Just about then, Roy returned from his wanderings.  I am sorry to say that he was Much Reconciled to the situation.  Sorry, primarily, because I was well aware that nothing but an uninterrupted stream of Highly Unpleasant Surprises awaited him.

“Roy,” I said. “I have some bad news.”

Fortunately, his discovery that the bathroom afforded zero privacy were delayed until the following morning, which at least spread out the dreadfulness over an extended time period.   In the meantime, though, I discovered that the showerhead was leaking continuously.  Plink, plink the water went on the plastic floor of the shower booth.  Plink. I attempted a fix.  Plink, plink, plink it relentlessly continued.  “Roy,” I said. “Be sure to keep the bathroom door closed.”  Otherwise, I knew, we’d both rise in the morning, ready for the straight jackets.  Nothing makes a person go certifiably insane faster than having to listen to a dripping faucet all night long.

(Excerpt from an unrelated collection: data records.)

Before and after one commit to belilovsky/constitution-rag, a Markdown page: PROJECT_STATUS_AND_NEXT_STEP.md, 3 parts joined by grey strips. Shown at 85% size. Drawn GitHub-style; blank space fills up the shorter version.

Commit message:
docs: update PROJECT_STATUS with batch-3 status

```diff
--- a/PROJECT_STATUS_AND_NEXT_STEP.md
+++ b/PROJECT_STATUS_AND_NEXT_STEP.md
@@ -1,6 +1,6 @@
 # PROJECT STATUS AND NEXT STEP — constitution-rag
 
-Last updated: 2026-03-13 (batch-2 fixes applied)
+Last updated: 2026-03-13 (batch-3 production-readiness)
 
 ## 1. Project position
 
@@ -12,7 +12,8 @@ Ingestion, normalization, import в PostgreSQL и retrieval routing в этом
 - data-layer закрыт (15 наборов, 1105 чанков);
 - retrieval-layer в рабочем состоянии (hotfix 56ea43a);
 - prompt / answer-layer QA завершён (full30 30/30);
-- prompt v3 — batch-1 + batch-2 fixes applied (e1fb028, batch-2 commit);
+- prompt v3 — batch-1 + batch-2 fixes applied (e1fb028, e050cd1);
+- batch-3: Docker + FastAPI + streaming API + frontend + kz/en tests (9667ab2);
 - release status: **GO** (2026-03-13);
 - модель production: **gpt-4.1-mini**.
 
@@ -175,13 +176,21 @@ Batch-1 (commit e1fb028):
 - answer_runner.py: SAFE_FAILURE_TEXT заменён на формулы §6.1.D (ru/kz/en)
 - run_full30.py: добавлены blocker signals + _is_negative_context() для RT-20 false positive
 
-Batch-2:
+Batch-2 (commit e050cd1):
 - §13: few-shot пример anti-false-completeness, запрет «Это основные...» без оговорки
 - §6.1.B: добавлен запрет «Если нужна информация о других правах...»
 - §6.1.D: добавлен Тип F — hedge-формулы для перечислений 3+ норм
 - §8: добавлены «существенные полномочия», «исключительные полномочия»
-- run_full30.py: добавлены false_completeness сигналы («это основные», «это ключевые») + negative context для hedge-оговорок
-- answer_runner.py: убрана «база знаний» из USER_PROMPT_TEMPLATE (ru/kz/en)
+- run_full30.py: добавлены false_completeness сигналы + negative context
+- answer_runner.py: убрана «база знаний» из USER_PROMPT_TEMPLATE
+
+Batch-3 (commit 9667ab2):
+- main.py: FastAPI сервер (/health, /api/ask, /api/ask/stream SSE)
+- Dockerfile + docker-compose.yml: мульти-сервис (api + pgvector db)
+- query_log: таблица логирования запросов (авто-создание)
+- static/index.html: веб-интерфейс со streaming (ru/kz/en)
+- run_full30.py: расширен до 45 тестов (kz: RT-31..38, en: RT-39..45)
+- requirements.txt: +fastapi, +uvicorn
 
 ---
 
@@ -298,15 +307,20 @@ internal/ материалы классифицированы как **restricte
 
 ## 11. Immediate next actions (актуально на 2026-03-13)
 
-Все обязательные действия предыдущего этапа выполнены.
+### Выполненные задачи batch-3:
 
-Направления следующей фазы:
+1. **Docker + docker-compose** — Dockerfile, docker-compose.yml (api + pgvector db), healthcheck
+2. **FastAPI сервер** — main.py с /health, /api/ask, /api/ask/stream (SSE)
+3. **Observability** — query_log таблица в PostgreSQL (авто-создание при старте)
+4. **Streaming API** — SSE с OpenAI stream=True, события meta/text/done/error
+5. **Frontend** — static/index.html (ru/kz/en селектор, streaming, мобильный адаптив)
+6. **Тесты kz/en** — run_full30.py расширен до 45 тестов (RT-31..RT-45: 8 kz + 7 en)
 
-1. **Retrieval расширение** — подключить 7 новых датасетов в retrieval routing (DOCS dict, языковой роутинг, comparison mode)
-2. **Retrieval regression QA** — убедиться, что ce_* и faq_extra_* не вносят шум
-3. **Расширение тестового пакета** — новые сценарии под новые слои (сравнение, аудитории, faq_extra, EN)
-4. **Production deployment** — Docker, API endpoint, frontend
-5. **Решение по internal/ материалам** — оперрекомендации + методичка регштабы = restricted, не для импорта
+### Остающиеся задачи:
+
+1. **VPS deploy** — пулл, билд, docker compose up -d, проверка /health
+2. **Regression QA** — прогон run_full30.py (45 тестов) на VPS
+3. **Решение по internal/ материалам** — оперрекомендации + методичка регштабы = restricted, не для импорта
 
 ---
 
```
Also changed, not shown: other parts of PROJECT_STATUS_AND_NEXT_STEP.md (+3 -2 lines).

We headed off for dinner, only to return to additional unpleasant surprises.  But wait! There’s more?  Yes.  The overhead light was on.  The room was boiling hot.  I discovered that the heat was served by a steam radiator, and there was no thermostat anywhere to be seen in the suite.  I feel that I must call it a “suite” in light of the separate computer/bathroom vanity alcove.  And the rest of the…amenities.  No thermostat.  I began to open windows. finding that the main window had storm windows installed, and was not currently possible to open.  My attention turned to the window with the broken pane. “For god’s sake, don’t touch that window,” Roy said. “You might sever an artery.”  I ignored him, my desire not to sleep in a sweltering room overcoming my concerns about broken class.  This window, thankfully, was not insulated by a storm window, and I got it open without breaking the glass all the way out of the frame.

I feel the need to raise the question.  Why put storm windows up over only half of the windows in the room?  In ordinary circumstances, the mind would boggle.  However, I found, my mind has a finite capacity to boggle, and had passed that threshold some time around the moment I discovered the thigh-polishing qualities of the toilet booth.  I was just grateful to get some fresh air.

Next, I turned my attention to the overhead light.  I looked for the switch.

I did not find one.

I mounted a Full Red Alert Search for the switch, even considering the possibility that it might be located outside the room.

No switch.

I considered the possibility of having to sleep in this room with an overhead light glaring all night, and began to lose my temper.  “This place is a f*****g pit” I said.  Then I took a closer look at the light fixture.

???????????????????

 

It registered on me that there was another chain dangling down.  “Ah ha!” I thought.  More of the same primitive action as with the bathroom light.  I pulled the chain.

It started the fan.

I cursed and looked more carefully.  There was another chain, one approximately 4 inches long, dangling against the light fixture on the other side.  “Roy,” I said. “I have some bad news.”  When Roy discovered that he was going to have to climb up on the bed to access the “off” switch for the light he started using language that I did not know he had in his vocabulary.

At least the mattress was reasonably comfortable.

First thing in the morning, Roy always rolls out of bed and right into the shower. Plink. Plink. Plink.  He emerged from the bathroom. “I can’t get hot water.” he said. “Just wait.  Hopefully, it just takes a while for the water to get here.” There was a pause, and then I joined him in the bathroom. “I have a problem,” he said, from the shower booth.  I looked.  We did, in fact, have a problem.  There was a minor Plumbing Issue with the showerhead that was causing it to shoot a small but high pressure stream directly out of the side of the shower booth, with enough velocity that it was going directly into the closet where our clothes were hung.

I have never had a problem, before, with my clothing getting wet from the shower while it was hanging in the closet.  I did not know such things were possible.

I hung a towel over the metal framework at the top of the shower and started laughing.  I told Roy we’d passed the Threshold of Absurdity, and that all we could do was laugh.   Later, I heard him request that the innkeeper turn down the heat in our room and do something about the dripping showerhead.  She promised to turn it down and see to the shower.  Then he began to renegotiate our room rate with the innkeeper’s assistant, something I have certainly never seen him do before.  He was partially successful – I feel that a reasonable rate for this room, all things considered, would be about $25 per night.  He got them to drop it to $120 per night.  It’s still Highway Robbery, but I did promise him that I would not reveal the name of this Prize Gem in any writings I had to offer on the subject, accordingly.  I am pretty sure he wants to reserve that pleasure for himself when he gets home and logs on to TripAdvisor.  My aunt and uncle were once innkeepers, so I know how hard these people work, but this one?  They’ve brought it on themselves.  This room should not ever have been rented out.

At present, I must just ask myself:  What other Delightful Surprises are lying just around the corner for us?

And Roy answers me: the heat in the room is now completely off.  Evidently there are two settings for the radiator:  Burn in Hell, or Freeze.  “For God’s sake, Roy,” I said, “Don’t get them to do anything else.  I can’t stand the suspense.”